What is required:
From the data below, copy out every line in which the word "Functions" occurs.

Task input:
========
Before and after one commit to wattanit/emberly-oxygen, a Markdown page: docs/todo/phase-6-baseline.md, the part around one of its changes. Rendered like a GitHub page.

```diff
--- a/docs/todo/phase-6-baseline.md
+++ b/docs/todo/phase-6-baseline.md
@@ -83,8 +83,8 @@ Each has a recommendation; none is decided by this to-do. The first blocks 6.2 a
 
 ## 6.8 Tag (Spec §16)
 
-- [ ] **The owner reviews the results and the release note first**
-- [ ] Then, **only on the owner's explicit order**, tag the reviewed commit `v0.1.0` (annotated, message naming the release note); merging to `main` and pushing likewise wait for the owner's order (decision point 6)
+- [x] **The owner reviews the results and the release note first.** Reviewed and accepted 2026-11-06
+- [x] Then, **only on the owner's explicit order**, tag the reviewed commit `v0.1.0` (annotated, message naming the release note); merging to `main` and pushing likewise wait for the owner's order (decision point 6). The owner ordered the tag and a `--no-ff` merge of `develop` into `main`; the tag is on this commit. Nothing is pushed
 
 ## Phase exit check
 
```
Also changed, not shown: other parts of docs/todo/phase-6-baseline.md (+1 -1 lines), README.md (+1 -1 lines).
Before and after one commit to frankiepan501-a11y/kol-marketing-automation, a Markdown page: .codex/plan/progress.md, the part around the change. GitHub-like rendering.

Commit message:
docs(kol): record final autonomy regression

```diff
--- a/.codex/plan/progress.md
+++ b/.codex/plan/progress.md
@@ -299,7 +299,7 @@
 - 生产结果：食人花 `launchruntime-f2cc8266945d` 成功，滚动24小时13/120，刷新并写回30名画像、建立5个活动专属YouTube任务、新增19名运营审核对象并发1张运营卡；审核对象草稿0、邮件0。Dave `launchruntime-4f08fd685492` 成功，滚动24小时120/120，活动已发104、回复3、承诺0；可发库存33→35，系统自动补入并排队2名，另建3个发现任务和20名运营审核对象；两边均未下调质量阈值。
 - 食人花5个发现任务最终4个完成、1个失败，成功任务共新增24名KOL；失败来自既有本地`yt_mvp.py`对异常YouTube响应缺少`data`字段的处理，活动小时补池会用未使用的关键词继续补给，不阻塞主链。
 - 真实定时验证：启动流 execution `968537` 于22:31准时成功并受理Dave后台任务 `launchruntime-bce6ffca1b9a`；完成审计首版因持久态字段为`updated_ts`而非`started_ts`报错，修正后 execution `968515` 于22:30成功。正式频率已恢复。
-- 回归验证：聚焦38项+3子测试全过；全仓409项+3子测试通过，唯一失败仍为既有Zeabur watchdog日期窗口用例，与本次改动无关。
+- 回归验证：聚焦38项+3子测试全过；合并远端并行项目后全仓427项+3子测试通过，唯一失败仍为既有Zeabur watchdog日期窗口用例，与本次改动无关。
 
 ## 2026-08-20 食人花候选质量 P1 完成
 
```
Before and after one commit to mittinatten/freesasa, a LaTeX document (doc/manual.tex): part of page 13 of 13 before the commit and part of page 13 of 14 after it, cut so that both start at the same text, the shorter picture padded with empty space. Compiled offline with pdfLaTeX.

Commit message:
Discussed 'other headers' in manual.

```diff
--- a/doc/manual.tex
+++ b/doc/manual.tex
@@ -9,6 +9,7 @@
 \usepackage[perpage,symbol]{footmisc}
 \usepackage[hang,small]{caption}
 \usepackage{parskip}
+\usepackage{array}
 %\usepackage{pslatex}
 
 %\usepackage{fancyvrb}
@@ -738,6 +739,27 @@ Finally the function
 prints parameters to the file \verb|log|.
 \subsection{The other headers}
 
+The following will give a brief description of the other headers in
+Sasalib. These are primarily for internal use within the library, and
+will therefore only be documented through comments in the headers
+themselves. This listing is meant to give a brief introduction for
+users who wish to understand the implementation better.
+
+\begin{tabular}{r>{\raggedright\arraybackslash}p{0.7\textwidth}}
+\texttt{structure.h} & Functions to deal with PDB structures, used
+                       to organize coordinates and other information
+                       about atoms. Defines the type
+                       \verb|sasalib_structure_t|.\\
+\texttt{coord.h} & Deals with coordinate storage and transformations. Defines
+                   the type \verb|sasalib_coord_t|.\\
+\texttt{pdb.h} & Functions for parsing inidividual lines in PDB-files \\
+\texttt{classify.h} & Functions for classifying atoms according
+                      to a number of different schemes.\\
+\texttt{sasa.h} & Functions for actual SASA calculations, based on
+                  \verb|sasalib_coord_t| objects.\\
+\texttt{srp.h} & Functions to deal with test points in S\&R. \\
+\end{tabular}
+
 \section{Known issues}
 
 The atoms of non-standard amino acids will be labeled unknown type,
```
========
Reply:
+\texttt{structure.h} & Functions to deal with PDB structures, used
+\texttt{pdb.h} & Functions for parsing inidividual lines in PDB-files \\
+\texttt{classify.h} & Functions for classifying atoms according
+\texttt{sasa.h} & Functions for actual SASA calculations, based on
+\texttt{srp.h} & Functions to deal with test points in S\&R. \\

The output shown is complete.